**Exercise prompt:**
Read through the entries below and return each line with the word "section".

*** Task data ***

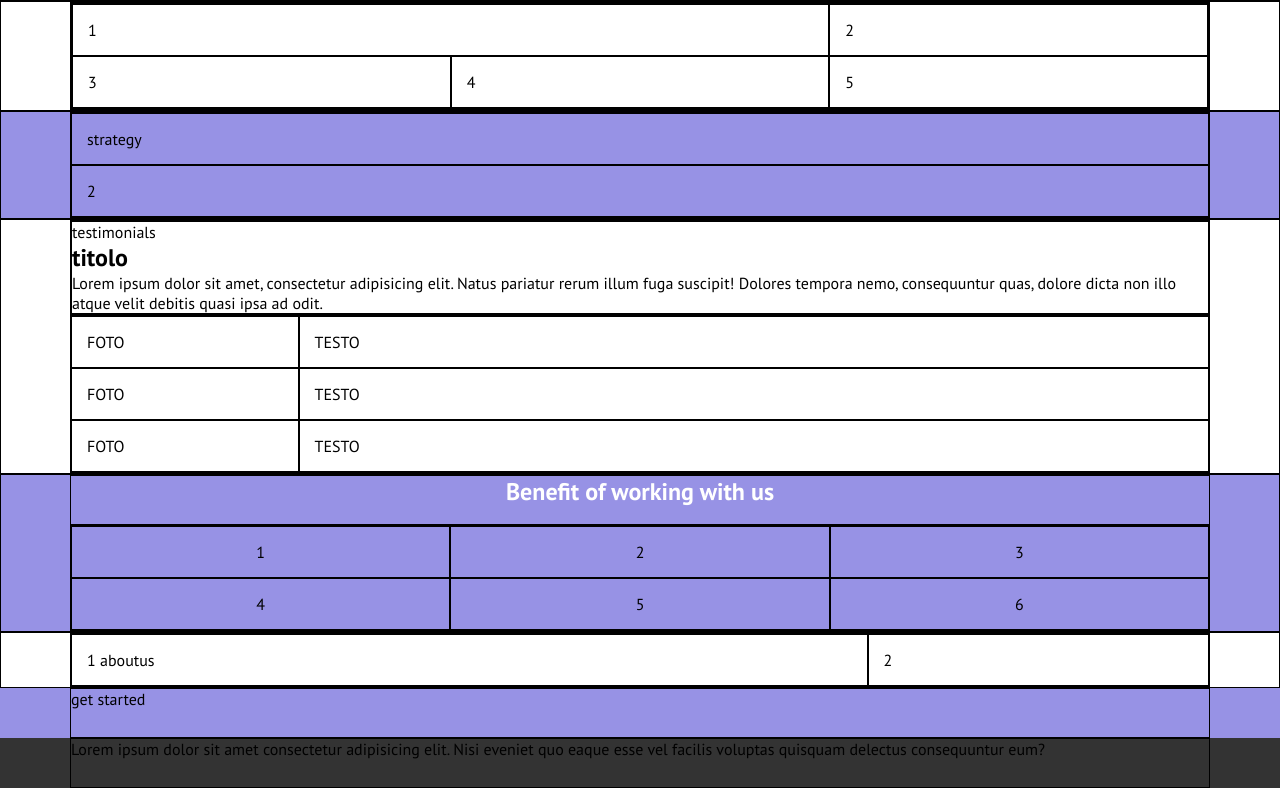
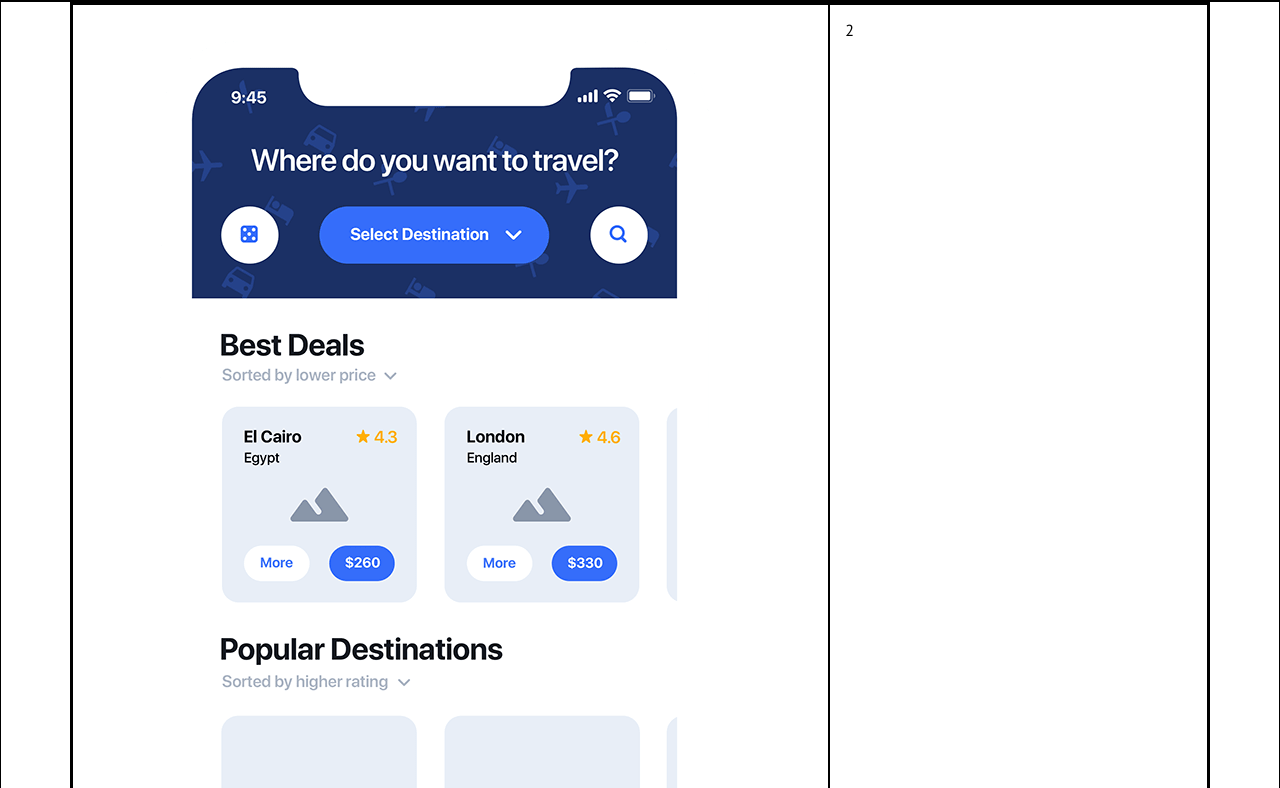
Before and after one commit to dario-bennardino/htmlcss-responsive-layout, a plain HTML site: page index.html in a window 1280 px wide. Shown: the part 74-862 px from the top of the page. Drawn offline with Linux system fonts and the light colour scheme.

Commit message:
[add] inizio img

```diff
--- a/index.html
+++ b/index.html
@@ -47,7 +47,9 @@
         <section class="demo debug">
             <div class="container debug">
                 <div class="row debug">
-                    <div class="col debug">1</div>
+                    <div class="col debug">
+                        <img src="img/phone.png" alt="">
+                    </div>
                     <div class="col debug">2</div>
                     <div class="col debug">3</div>
                     <div class="col debug">4</div>
--- a/style.css
+++ b/style.css
@@ -117,7 +117,9 @@ row,
     color: white;
 }
 /* section demo */
-
+.demo img{
+    max-width: 100%;
+}
 
 
 /* section strategy */
```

*** End of Task data ***

**Exercise response:**
         <section class="demo debug">
 /* section demo */
 /* section strategy */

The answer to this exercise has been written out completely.